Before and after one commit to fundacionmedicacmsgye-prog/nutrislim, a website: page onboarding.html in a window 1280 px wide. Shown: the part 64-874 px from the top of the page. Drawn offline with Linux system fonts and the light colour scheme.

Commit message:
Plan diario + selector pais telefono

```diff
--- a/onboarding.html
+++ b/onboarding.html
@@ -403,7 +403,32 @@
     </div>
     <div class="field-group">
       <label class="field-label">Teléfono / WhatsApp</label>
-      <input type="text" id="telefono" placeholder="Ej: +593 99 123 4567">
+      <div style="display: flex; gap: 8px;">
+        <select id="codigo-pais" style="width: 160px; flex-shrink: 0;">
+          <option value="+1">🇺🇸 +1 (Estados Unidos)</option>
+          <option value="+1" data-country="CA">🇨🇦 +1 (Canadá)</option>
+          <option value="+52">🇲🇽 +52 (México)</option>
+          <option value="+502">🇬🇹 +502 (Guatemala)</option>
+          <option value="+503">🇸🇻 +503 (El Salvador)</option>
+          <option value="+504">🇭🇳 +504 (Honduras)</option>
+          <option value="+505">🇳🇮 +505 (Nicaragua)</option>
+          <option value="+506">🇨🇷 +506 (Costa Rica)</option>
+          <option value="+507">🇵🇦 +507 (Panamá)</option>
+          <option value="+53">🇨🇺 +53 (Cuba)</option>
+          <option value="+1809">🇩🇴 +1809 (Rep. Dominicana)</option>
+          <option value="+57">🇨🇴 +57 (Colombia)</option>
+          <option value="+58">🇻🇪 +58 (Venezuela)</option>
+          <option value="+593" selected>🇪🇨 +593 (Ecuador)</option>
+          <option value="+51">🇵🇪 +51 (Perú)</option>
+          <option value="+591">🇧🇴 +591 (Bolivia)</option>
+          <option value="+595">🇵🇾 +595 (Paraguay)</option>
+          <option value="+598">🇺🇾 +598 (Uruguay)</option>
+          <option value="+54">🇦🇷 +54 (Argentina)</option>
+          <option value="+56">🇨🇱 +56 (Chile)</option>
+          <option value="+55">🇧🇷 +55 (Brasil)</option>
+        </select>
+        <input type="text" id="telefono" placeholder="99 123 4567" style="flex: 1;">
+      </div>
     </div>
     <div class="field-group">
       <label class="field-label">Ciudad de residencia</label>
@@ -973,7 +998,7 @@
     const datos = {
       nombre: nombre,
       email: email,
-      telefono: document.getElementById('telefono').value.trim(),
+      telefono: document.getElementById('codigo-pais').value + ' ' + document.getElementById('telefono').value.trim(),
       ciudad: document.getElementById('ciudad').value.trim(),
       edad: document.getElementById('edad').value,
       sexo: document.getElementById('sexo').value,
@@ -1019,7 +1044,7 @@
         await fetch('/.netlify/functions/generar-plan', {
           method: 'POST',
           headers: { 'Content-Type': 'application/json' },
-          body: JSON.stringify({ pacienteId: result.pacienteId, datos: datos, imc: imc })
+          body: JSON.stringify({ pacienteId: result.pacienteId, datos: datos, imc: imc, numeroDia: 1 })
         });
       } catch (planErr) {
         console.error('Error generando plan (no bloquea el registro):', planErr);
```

* WHAT IS NEEDED *
Each line that holds the string "document" is to be copied from the entries above.

* ANSWER TO THIS EXERCISE *
-      telefono: document.getElementById('telefono').value.trim(),
+      telefono: document.getElementById('codigo-pais').value + ' ' + document.getElementById('telefono').value.trim(),
       ciudad: document.getElementById('ciudad').value.trim(),
       edad: document.getElementById('edad').value,
       sexo: document.getElementById('sexo').value,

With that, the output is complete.